Segment Start: Supplied data
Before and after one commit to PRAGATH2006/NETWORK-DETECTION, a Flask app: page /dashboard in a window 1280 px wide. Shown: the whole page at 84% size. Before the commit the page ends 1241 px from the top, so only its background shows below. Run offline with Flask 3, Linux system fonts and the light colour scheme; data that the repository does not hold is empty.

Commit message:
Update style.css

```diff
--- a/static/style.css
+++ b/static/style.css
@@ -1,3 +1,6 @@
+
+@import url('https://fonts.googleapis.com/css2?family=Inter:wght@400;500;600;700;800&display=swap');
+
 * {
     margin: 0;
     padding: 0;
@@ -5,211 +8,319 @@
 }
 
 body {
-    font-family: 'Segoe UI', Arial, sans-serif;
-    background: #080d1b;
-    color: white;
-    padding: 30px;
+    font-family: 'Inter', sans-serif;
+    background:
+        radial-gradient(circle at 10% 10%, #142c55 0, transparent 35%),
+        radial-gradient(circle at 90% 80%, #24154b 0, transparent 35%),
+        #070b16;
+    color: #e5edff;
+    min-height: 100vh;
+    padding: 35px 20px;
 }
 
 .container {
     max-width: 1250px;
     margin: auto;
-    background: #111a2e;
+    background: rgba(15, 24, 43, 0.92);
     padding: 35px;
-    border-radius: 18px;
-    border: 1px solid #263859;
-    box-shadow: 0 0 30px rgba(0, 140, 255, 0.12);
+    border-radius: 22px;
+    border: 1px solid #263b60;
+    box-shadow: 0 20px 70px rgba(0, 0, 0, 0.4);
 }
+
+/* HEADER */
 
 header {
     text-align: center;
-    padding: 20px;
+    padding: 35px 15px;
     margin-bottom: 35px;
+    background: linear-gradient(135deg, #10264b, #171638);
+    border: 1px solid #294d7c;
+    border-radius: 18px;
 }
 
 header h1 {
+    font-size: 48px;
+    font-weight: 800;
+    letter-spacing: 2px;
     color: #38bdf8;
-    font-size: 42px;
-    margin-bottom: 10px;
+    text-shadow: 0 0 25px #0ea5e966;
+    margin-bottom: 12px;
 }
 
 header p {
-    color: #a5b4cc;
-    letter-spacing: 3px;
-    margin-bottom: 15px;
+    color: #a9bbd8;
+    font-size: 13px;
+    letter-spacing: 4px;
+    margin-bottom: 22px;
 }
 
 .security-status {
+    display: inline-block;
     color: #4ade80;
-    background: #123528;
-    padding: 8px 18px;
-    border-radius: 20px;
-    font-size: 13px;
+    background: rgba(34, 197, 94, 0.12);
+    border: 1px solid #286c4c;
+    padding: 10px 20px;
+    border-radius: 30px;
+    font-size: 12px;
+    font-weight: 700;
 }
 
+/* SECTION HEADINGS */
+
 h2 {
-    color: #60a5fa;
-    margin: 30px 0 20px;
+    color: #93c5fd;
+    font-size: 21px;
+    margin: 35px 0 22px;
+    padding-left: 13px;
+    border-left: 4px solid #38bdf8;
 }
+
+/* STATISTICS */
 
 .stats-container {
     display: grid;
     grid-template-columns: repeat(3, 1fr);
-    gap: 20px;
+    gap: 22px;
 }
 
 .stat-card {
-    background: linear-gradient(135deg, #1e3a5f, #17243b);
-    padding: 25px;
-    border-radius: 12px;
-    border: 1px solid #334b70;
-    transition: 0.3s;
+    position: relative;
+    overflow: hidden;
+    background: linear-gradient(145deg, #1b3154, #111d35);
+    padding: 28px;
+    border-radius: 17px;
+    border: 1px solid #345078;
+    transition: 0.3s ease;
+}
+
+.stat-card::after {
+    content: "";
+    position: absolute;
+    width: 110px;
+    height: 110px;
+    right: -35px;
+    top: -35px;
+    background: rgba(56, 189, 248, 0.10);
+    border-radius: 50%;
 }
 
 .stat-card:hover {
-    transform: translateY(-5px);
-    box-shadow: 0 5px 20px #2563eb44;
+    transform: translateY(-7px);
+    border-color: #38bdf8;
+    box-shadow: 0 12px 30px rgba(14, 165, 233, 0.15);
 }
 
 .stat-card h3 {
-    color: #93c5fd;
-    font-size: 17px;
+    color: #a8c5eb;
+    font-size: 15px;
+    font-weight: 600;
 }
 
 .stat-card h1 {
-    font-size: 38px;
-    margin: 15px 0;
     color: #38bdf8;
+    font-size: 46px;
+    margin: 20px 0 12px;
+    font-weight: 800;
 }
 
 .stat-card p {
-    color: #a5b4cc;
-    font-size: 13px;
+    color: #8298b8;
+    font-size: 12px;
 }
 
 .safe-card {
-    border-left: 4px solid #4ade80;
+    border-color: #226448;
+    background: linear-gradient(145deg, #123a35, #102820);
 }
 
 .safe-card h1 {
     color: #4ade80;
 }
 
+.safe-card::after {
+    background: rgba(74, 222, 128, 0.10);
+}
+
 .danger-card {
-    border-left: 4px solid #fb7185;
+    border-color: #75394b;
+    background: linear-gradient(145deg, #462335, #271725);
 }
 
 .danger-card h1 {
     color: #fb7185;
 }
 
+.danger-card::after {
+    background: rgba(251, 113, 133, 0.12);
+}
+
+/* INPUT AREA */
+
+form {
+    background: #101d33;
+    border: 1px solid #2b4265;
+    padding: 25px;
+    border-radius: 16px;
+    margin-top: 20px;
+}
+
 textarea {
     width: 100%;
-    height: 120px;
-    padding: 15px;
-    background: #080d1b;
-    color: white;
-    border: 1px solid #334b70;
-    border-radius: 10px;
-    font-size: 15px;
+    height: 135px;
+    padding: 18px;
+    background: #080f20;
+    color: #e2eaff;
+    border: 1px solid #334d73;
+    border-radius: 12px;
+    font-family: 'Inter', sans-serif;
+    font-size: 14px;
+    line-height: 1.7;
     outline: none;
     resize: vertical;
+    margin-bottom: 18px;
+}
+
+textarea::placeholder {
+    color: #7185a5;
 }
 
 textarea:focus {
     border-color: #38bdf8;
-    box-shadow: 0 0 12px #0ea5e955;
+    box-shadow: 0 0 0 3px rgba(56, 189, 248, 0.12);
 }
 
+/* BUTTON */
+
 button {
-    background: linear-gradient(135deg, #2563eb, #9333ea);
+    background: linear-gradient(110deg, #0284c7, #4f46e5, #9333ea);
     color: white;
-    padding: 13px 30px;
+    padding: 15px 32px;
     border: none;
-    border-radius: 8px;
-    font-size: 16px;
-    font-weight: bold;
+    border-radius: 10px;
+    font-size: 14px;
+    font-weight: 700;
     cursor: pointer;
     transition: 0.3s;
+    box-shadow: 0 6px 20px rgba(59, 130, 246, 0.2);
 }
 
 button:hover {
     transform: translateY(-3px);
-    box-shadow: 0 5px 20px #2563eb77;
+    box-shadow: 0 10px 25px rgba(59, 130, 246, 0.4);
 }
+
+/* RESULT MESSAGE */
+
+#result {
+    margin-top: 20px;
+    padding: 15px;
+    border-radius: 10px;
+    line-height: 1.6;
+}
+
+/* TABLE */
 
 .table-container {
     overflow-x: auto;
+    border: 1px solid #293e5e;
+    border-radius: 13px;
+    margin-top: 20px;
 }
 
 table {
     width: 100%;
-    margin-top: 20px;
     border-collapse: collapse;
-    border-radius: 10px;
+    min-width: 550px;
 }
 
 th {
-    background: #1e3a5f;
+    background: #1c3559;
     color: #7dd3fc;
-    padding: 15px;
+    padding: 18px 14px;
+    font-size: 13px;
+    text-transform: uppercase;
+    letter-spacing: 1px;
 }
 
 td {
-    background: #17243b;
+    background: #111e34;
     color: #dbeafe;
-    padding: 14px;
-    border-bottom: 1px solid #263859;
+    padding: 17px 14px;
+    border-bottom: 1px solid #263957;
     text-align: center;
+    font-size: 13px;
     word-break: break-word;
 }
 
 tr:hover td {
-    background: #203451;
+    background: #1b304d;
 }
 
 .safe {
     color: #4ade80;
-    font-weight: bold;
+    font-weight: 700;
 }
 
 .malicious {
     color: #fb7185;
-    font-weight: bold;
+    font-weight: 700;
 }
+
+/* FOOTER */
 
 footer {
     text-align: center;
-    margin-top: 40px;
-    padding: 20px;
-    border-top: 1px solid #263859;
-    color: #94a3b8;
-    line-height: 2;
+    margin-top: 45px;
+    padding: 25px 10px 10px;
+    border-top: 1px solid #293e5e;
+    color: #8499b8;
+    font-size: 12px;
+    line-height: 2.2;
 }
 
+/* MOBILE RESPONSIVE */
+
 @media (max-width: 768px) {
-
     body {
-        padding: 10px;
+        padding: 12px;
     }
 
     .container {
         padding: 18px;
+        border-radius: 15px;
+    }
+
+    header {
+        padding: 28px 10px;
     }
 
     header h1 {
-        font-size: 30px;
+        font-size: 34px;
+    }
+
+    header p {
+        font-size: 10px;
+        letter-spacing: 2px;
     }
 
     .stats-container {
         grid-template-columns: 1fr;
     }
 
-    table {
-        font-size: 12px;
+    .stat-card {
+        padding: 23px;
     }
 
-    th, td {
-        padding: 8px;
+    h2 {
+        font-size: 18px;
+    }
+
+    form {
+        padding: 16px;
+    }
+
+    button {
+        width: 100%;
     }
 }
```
Segment End: Supplied data
**Aim of the task**: Show each line of the material that includes the word "family".

**Result of this exercise**:
+@import url('https://fonts.googleapis.com/css2?family=Inter:wght@400;500;600;700;800&display=swap');
-    font-family: 'Segoe UI', Arial, sans-serif;
+    font-family: 'Inter', sans-serif;
+    font-family: 'Inter', sans-serif;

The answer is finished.